Work out how many lines of the data contain "center" and reply with that number alone.

[SUPPLIED MATERIAL Boundary: Start]

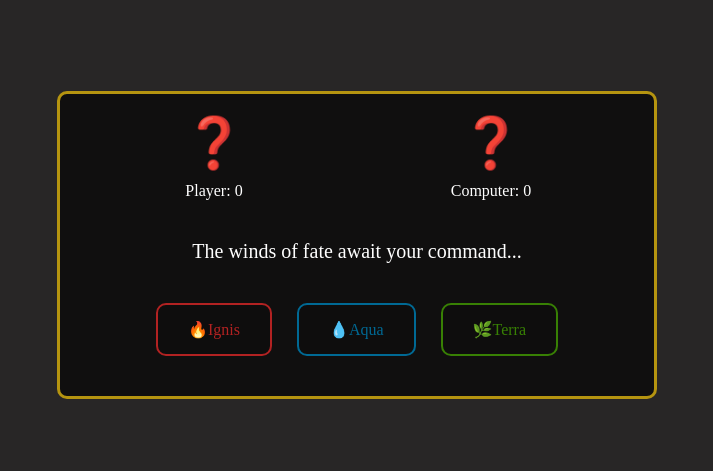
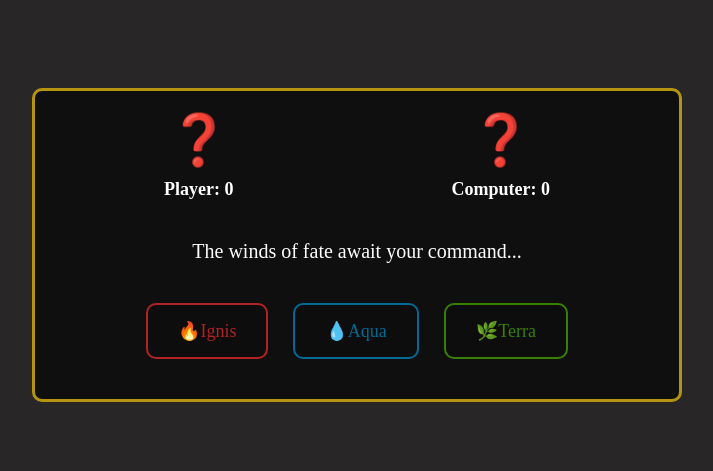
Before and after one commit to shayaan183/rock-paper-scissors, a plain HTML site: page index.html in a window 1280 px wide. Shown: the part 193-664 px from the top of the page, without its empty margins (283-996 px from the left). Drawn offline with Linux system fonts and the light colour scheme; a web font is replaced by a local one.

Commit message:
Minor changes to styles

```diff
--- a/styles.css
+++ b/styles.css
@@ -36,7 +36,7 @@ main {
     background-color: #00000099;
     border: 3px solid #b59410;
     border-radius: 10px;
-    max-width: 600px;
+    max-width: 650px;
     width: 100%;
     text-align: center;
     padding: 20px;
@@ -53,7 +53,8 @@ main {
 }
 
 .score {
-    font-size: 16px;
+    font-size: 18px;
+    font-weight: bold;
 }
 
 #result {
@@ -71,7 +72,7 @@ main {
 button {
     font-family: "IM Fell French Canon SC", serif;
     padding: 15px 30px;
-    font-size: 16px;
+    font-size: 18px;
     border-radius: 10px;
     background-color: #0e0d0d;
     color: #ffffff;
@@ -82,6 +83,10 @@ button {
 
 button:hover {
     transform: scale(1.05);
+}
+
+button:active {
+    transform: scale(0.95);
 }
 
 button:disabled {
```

[SUPPLIED MATERIAL Boundary: End]
[SUPPLIED MATERIAL Boundary: Start]

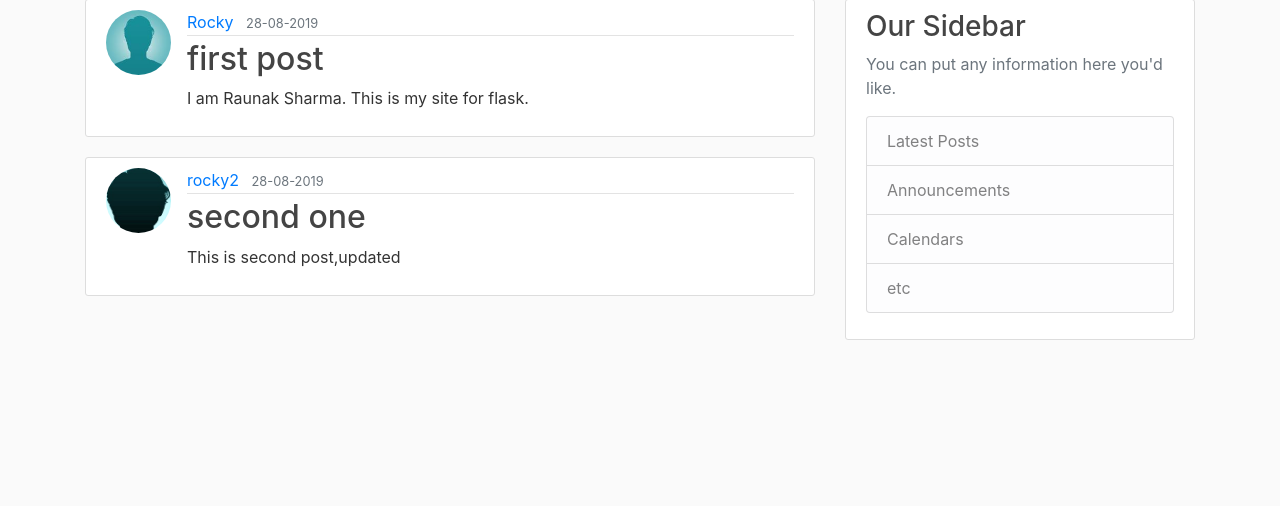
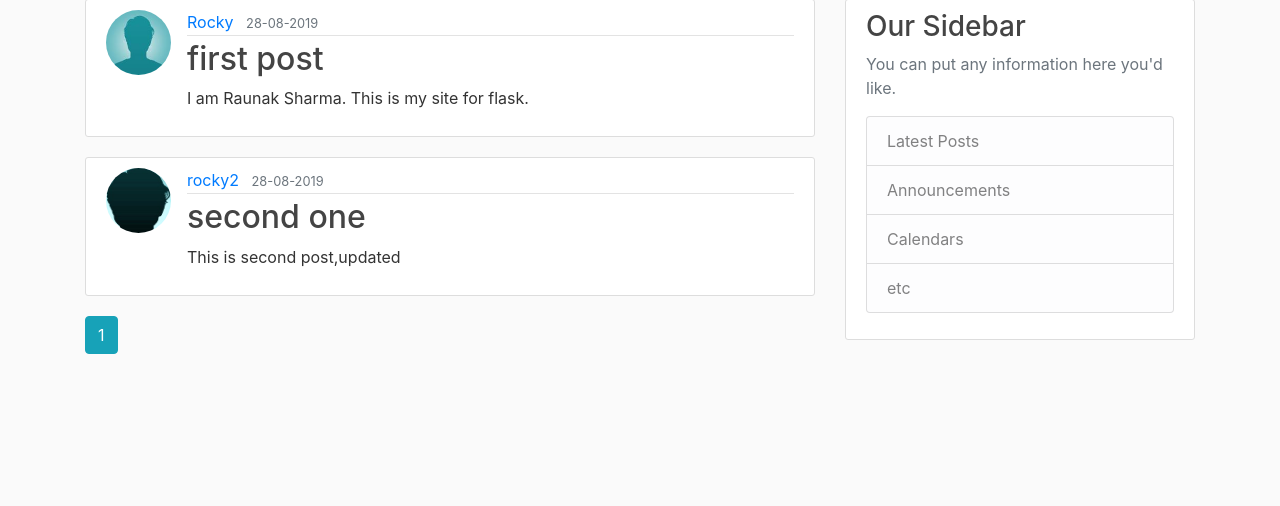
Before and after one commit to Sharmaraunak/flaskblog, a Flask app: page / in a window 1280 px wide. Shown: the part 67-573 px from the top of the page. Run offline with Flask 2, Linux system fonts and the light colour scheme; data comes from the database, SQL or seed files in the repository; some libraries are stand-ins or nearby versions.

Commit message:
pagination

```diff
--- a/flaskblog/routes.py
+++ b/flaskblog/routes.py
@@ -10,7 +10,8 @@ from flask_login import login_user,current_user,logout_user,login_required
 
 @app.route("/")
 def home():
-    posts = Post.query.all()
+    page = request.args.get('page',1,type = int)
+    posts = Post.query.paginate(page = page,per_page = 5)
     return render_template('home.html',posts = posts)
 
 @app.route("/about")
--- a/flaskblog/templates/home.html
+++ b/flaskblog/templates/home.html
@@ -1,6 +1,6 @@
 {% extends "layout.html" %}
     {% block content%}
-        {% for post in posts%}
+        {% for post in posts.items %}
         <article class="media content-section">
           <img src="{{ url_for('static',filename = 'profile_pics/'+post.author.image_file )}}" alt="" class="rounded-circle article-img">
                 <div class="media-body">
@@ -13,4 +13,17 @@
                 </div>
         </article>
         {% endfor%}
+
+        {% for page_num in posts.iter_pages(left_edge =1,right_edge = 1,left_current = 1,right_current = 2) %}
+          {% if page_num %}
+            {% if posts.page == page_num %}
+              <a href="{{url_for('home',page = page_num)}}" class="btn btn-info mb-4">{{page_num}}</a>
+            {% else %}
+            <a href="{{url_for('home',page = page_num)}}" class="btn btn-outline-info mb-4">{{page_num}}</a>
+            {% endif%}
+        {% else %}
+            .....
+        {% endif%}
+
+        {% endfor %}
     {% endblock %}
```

[SUPPLIED MATERIAL Boundary: End]
[SUPPLIED MATERIAL Boundary: Start]

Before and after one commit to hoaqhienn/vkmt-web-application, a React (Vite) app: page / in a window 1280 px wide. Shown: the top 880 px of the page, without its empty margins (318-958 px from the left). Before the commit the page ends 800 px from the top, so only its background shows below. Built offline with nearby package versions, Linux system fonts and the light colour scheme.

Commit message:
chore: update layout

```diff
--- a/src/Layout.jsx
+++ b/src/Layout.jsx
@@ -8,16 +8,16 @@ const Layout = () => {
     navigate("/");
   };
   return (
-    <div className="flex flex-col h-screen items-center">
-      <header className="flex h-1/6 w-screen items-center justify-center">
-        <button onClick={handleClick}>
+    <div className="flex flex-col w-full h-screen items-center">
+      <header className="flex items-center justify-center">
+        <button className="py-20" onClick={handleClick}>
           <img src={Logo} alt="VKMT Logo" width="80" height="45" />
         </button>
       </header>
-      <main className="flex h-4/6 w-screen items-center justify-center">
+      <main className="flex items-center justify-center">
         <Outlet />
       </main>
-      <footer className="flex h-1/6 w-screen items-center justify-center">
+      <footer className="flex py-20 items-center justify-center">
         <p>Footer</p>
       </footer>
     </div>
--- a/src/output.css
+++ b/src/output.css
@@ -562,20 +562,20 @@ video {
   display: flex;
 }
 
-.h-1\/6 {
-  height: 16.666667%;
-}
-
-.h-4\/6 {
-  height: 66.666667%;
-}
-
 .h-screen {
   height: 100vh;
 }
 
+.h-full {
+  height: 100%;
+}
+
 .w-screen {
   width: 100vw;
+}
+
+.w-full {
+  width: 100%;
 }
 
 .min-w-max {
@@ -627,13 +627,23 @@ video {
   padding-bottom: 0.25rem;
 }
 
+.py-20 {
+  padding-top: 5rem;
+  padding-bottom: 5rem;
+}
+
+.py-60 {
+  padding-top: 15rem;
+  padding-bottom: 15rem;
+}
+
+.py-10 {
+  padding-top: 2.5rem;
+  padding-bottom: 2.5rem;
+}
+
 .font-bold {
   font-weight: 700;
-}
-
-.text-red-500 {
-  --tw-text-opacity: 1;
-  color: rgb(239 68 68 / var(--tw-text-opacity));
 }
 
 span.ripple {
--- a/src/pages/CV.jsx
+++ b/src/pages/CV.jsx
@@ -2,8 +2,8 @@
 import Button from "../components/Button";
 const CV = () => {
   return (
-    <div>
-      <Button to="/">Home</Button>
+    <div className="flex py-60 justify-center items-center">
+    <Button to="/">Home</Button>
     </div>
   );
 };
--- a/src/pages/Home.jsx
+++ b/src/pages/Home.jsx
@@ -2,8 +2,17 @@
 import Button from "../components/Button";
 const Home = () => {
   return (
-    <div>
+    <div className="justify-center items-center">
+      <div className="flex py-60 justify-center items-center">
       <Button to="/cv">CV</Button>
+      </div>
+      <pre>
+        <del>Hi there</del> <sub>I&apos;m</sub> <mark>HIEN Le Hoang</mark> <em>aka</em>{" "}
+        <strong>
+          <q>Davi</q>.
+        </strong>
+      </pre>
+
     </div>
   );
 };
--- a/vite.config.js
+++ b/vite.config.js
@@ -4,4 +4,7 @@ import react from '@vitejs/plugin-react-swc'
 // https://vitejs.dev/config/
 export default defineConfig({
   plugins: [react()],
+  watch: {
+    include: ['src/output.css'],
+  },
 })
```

[SUPPLIED MATERIAL Boundary: End]

EXPECTED OUTPUT: 12